Fruit Delivery

How to store fruit at the office

Fruit storage is very important when you eat fruit at your office.  b2ap3_thumbnail_fruit_assortment1.png

Most fruit you keep refrigerated (32-36°F), storing them away from vegetables, as fruit produce ethylene, a ripening agent. 

The following you can store in the refrigerator(> 7 days) apricots, Asian pears (nashi), blackberries, blueberries, cherries, cut fruits, grapes, raspberries, strawberries.

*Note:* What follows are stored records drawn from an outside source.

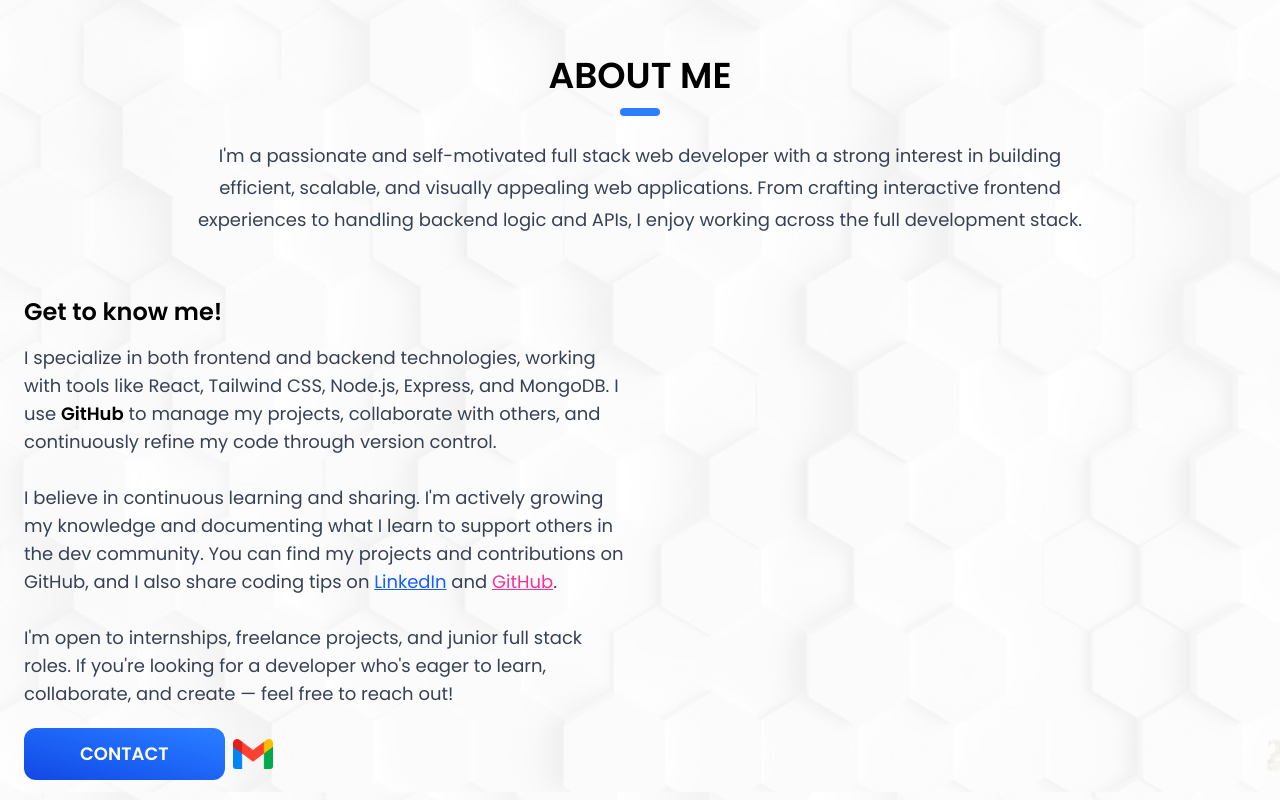
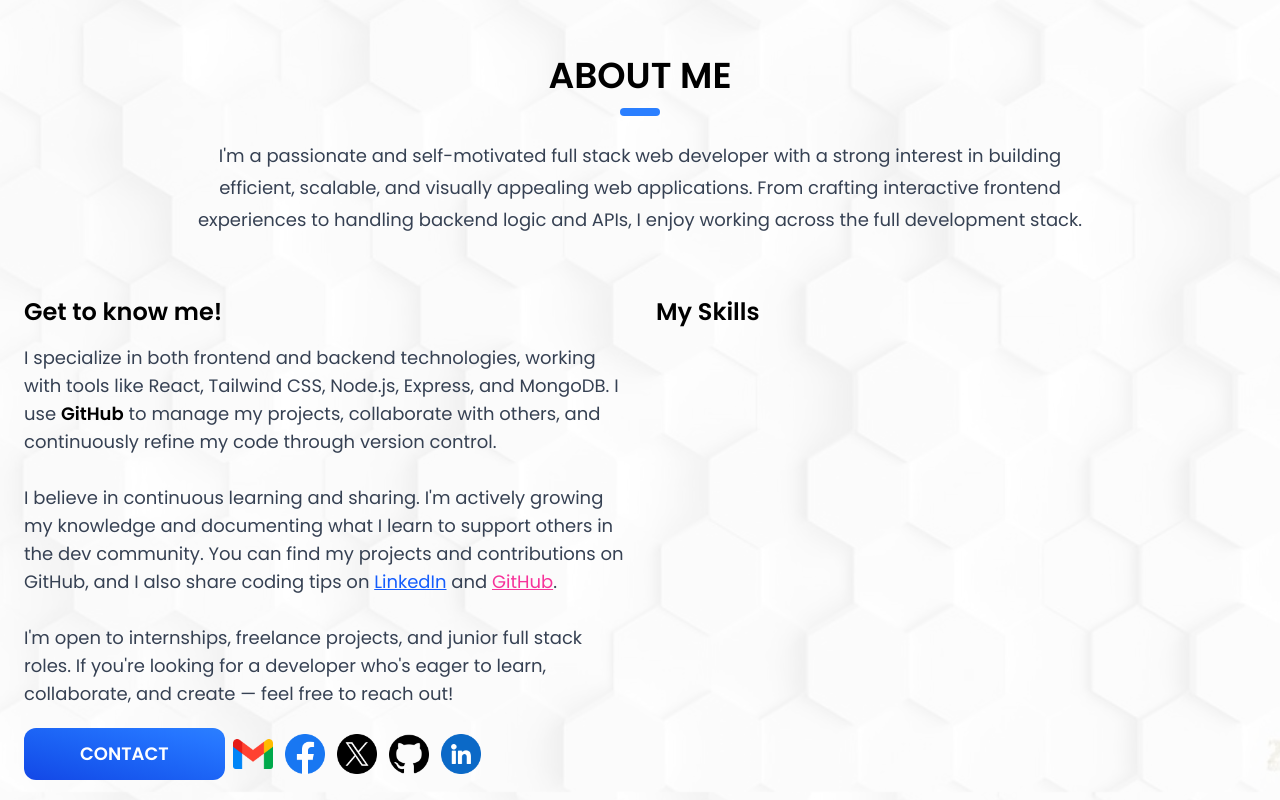
Before and after one commit to sazzadul1205/sazzadul-islam-website, a Next.js app: page / in a window 1280 px wide. Shown: the part 808-1608 px from the top of the page. Built offline with nearby package versions, Linux system fonts and the light colour scheme.

Commit message:
Add react-tooltip for social media links in About component

```diff
--- a/package.json
+++ b/package.json
@@ -13,7 +13,8 @@
     "next": "15.3.4",
     "react": "^19.0.0",
     "react-dom": "^19.0.0",
-    "react-simple-typewriter": "^5.0.1"
+    "react-simple-typewriter": "^5.0.1",
+    "react-tooltip": "^5.29.1"
   },
   "devDependencies": {
     "@eslint/eslintrc": "^3",
--- a/src/Components/About/About.jsx
+++ b/src/Components/About/About.jsx
@@ -1,3 +1,5 @@
+"use client";
+
 import React from "react";
 
 // Import Social Icons
@@ -8,6 +10,7 @@ import twitter from "../../../public/SocialLogos/twitter.png";
 import linkedin from "../../../public/SocialLogos/linkedin.png";
 import Image from "next/image";
 import Link from "next/link";
+import { Tooltip } from "react-tooltip";
 
 const About = () => {
   return (
@@ -68,17 +71,125 @@ const About = () => {
               Contact
             </button>
 
-            <div>
-              <Link href={'/'} >
-                <Image src={gmail} alt="Logo" width={40} height={40} priority />
-              </Link>
+            <div className="flex items-center gap-3">
+              {/* Gmail */}
+              <>
+                <Link
+                  href="mailto:Psazzadul@gmail.com"
+                  aria-label="Google"
+                  target="_blank"
+                  rel="noopener noreferrer"
+                  id="google-link"
+                >
+                  <Image
+                    src={gmail}
+                    alt="Logo"
+                    className="hover:scale-110 transition-transform"
+                    width={40}
+                    height={40}
+                    priority
+                  />
+                </Link>
+
+                <Tooltip anchorSelect="#google-link" content="Email Me" />
+              </>
+
+              {/* Facebook */}
+              <>
+                <Link
+                  href="https://www.facebook.com/sazzadul.islam.pritom/"
+                  aria-label="Facebook"
+                  target="_blank"
+                  rel="noopener noreferrer"
+                  id="facebook-link"
+                >
+                  <Image
+                    src={facebook}
+                    alt="Logo"
+                    className="hover:scale-110 transition-transform"
+                    width={40}
+                    height={40}
+                    priority
+                  />
+                </Link>
+
+                <Tooltip anchorSelect="#facebook-link" content="Message Me" />
+              </>
+
+              {/* Tweeter */}
+              <>
+                <Link
+                  href="https://x.com/sazzadu84352084"
+                  aria-label="x"
+                  target="_blank"
+                  rel="noopener noreferrer"
+                  id="x-link"
+                >
+                  <Image
+                    src={twitter}
+                    alt="Logo"
+                    className="hover:scale-110 transition-transform"
+                    width={40}
+                    height={40}
+                    priority
+                  />
+                </Link>
+
+                <Tooltip anchorSelect="#x-link" content="Tweet Me" />
+              </>
+
+              {/* Tweeter */}
+              <>
+                <Link
+                  href="https://github.com/sazzadul1205"
+                  aria-label="GitHub"
+                  target="_blank"
+                  rel="noopener noreferrer"
+                  id="github-link"
+                >
+                  <Image
+                    src={github}
+                    alt="Logo"
+                    className="hover:scale-110 transition-transform"
+                    width={40}
+                    height={40}
+                    priority
+                  />
+                </Link>
+
+                <Tooltip anchorSelect="#github-link" content="Help Me" />
+              </>
+
+              {/* Tweeter */}
+              <>
+                <Link
+                  href="https://www.linkedin.com/in/sazzadul-islam-molla-6905b3293/"
+                  aria-label="LinkedIn"
+                  target="_blank"
+                  rel="noopener noreferrer"
+                  id="linkedin-link"
+                >
+                  <Image
+                    src={linkedin}
+                    alt="Logo"
+                    className="hover:scale-110 transition-transform"
+                    width={40}
+                    height={40}
+                    priority
+                  />
+                </Link>
+
+                <Tooltip anchorSelect="#linkedin-link" content="Contact Me" />
+              </>
             </div>
           </div>
         </div>
 
         {/* Skills Placeholder */}
         <div className="md:w-1/2 py-5">
-          {/* You can add skill icons, badges, or a progress section here */}
+          <h2 className="text-2xl font-semibold font-poppins mb-4">
+            My Skills
+          </h2>
         </div>
       </div>
     </div>
```
Also changed, not shown: 1 other file (tests, documents, lock files or other folders).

  • Bananas: Refrigerate to slow down their ripening. Their peel continues to darken, but not their flesh.  Room temperature is usually good enough and chances are employees usually eat all the bananas first so you don’t have to worry about storage.
    • Citrus fruits (such as lemons, limes, grapefruit, oranges): Citrus fruits, which don’t ripen further after they’re picked and are relatively long-storage fruits, keep for up to three weeks in the fridge.
    • Consider vegetable and fruit quality 
      Vegetable and fruit quality affects the length of storage. Quality can vary from item to item, variety to variety, and season to season. For example, a rainy growing season can cause lettuce to be brown when purchased, or become brown more quickly. Sort vegetables and fruits before storage and use bruised or soft vegetables and fruits first. Discard those showing evidence of decay. Wilted vegetables can be used to make broths, and wilted fruits can make sauces.
      You can always keep fruit at your desk for a day or two however for maximum freshness throw it in the frig.